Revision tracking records
..............................

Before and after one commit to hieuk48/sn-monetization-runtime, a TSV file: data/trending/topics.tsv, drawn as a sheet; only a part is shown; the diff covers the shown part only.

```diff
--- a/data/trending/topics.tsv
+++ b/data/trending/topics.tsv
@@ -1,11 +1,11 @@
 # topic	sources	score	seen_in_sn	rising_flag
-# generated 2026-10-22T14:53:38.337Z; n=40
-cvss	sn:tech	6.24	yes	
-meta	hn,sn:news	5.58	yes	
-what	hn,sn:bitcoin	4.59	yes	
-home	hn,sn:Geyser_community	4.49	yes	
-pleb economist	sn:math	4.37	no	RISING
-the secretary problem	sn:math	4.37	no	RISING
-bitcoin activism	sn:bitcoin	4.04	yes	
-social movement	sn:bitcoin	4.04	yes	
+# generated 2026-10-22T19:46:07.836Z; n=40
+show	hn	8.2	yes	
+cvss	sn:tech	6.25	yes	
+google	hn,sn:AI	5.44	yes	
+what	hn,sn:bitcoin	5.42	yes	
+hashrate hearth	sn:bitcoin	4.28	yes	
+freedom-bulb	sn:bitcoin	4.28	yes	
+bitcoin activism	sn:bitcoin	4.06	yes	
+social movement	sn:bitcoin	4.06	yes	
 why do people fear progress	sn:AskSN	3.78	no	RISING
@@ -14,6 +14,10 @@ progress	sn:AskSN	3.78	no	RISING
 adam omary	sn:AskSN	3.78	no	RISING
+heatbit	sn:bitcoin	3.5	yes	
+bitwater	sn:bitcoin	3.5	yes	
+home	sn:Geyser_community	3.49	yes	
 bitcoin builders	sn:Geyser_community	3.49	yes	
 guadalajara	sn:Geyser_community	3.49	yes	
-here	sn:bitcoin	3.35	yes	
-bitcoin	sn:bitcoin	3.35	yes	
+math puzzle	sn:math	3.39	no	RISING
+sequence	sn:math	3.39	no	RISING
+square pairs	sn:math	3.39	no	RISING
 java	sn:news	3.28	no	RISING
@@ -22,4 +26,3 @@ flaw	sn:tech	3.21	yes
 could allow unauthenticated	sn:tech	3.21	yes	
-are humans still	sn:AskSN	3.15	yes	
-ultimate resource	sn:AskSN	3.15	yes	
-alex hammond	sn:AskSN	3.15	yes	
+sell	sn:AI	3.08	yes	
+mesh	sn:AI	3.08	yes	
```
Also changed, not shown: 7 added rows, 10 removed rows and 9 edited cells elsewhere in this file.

..............................

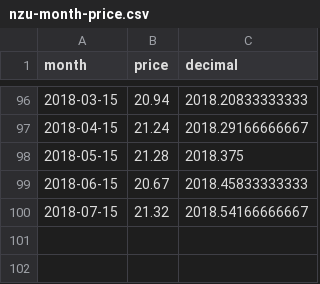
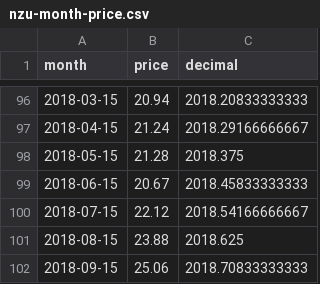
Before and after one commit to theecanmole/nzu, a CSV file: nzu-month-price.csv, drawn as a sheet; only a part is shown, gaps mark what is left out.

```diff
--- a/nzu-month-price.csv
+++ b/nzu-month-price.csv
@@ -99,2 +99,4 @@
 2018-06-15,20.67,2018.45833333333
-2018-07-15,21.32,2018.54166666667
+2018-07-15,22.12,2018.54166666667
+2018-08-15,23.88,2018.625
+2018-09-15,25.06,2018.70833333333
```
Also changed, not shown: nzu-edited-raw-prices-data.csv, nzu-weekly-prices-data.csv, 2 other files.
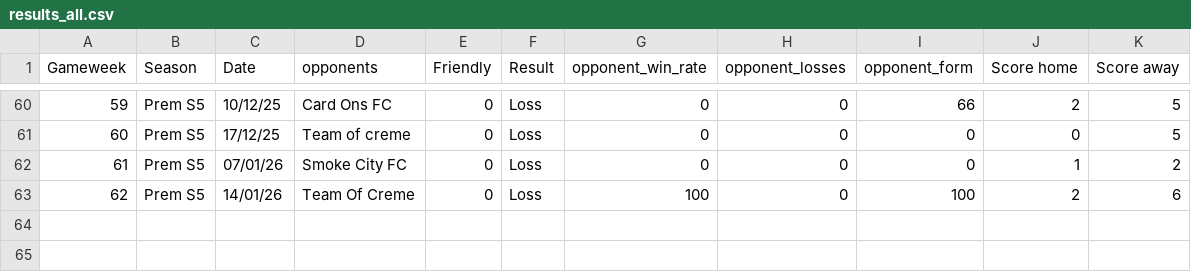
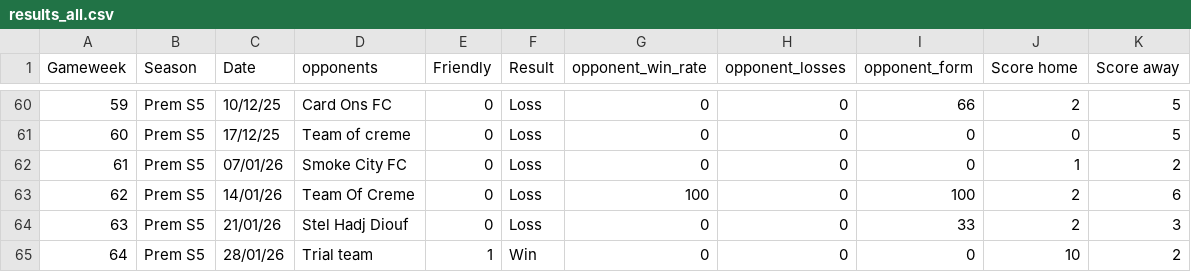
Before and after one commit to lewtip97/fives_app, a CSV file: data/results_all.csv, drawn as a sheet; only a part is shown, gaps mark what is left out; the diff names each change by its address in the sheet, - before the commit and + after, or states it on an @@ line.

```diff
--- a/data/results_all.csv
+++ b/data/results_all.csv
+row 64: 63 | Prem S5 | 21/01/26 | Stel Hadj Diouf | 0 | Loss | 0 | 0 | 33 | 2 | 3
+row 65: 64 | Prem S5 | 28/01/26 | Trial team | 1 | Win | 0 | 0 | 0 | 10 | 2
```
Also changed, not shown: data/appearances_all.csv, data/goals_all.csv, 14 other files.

..............................

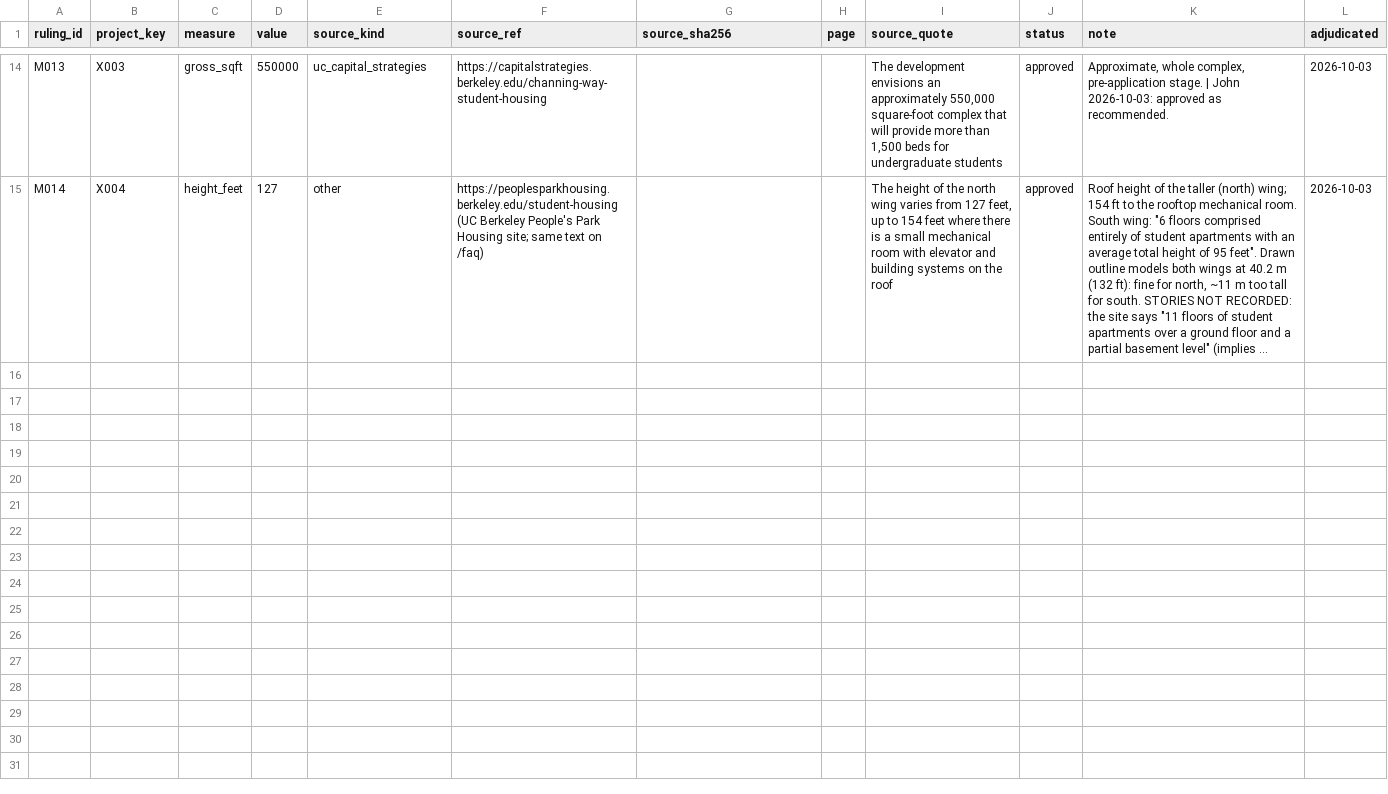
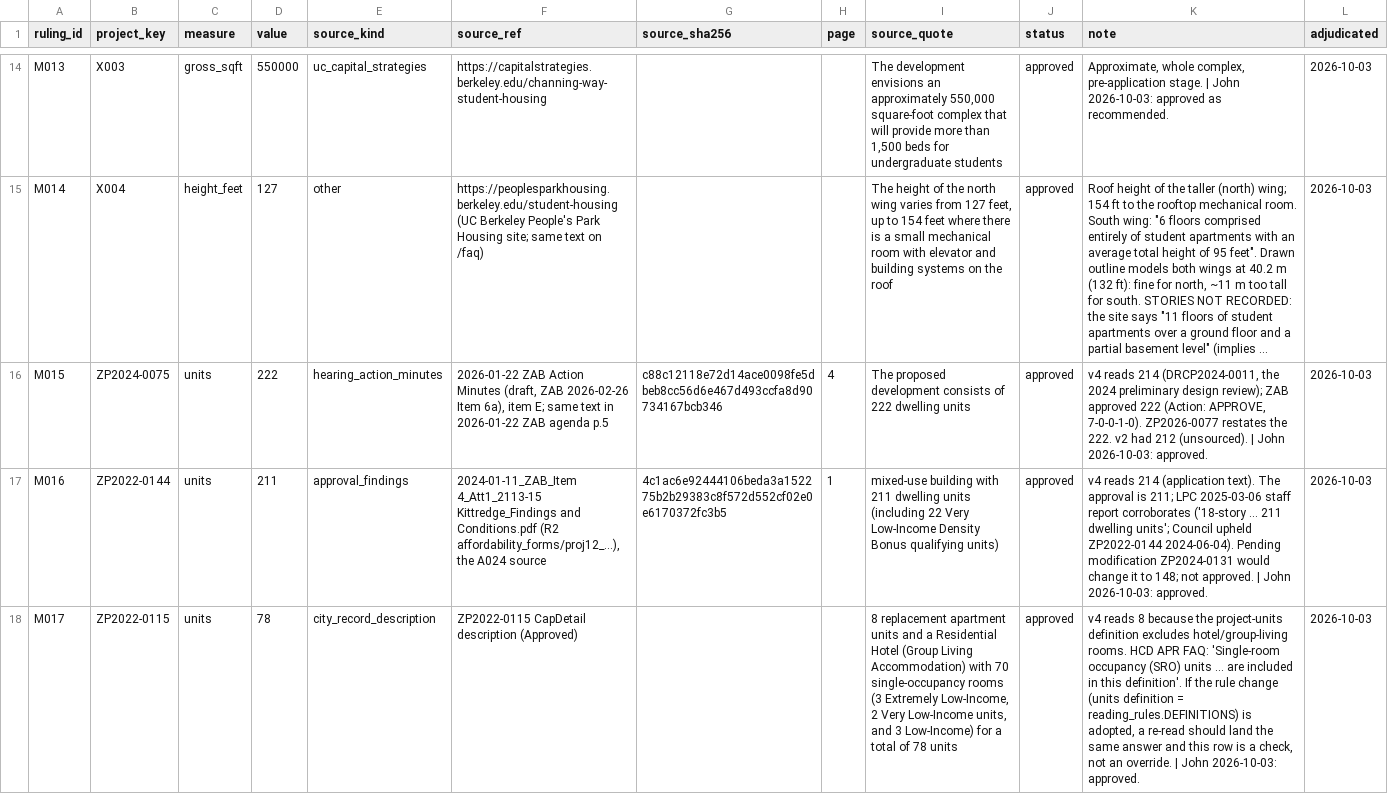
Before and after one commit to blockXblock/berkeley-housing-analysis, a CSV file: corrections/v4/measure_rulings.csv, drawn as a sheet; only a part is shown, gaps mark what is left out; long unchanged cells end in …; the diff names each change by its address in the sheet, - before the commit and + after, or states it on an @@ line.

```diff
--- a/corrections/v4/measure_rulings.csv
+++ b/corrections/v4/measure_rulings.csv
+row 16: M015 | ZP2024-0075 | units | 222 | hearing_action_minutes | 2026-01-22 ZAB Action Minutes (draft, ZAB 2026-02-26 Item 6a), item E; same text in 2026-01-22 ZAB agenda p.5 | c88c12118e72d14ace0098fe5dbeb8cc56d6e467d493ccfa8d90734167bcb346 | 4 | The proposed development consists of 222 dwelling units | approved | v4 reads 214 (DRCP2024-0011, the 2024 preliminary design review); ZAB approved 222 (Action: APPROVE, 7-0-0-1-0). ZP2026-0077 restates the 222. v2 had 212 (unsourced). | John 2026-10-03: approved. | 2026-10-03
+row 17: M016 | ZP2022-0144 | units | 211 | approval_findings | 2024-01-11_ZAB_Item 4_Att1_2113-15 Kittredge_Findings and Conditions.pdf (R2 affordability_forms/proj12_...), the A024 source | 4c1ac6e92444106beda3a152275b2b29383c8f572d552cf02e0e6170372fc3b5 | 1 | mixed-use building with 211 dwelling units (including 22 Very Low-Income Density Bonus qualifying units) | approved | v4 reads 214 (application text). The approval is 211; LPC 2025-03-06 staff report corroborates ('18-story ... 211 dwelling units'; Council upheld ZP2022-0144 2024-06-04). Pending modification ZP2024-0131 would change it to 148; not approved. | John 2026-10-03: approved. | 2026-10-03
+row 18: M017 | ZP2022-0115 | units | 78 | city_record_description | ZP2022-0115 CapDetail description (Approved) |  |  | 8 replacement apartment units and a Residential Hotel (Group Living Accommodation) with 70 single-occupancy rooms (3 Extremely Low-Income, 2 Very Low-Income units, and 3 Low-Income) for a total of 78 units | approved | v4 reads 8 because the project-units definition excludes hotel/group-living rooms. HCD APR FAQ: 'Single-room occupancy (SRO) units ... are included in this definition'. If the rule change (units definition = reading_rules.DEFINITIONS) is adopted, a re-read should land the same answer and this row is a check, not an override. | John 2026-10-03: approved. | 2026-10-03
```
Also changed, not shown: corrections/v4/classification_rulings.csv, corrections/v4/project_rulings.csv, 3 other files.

..............................

◆ WHAT NEEDS TO BE DONE
Each line containing the word "files" needs to be copied from the data above.

◆ ANSWER
Also changed, not shown: nzu-edited-raw-prices-data.csv, nzu-weekly-prices-data.csv, 2 other files.
Also changed, not shown: data/appearances_all.csv, data/goals_all.csv, 14 other files.
Also changed, not shown: corrections/v4/classification_rulings.csv, corrections/v4/project_rulings.csv, 3 other files.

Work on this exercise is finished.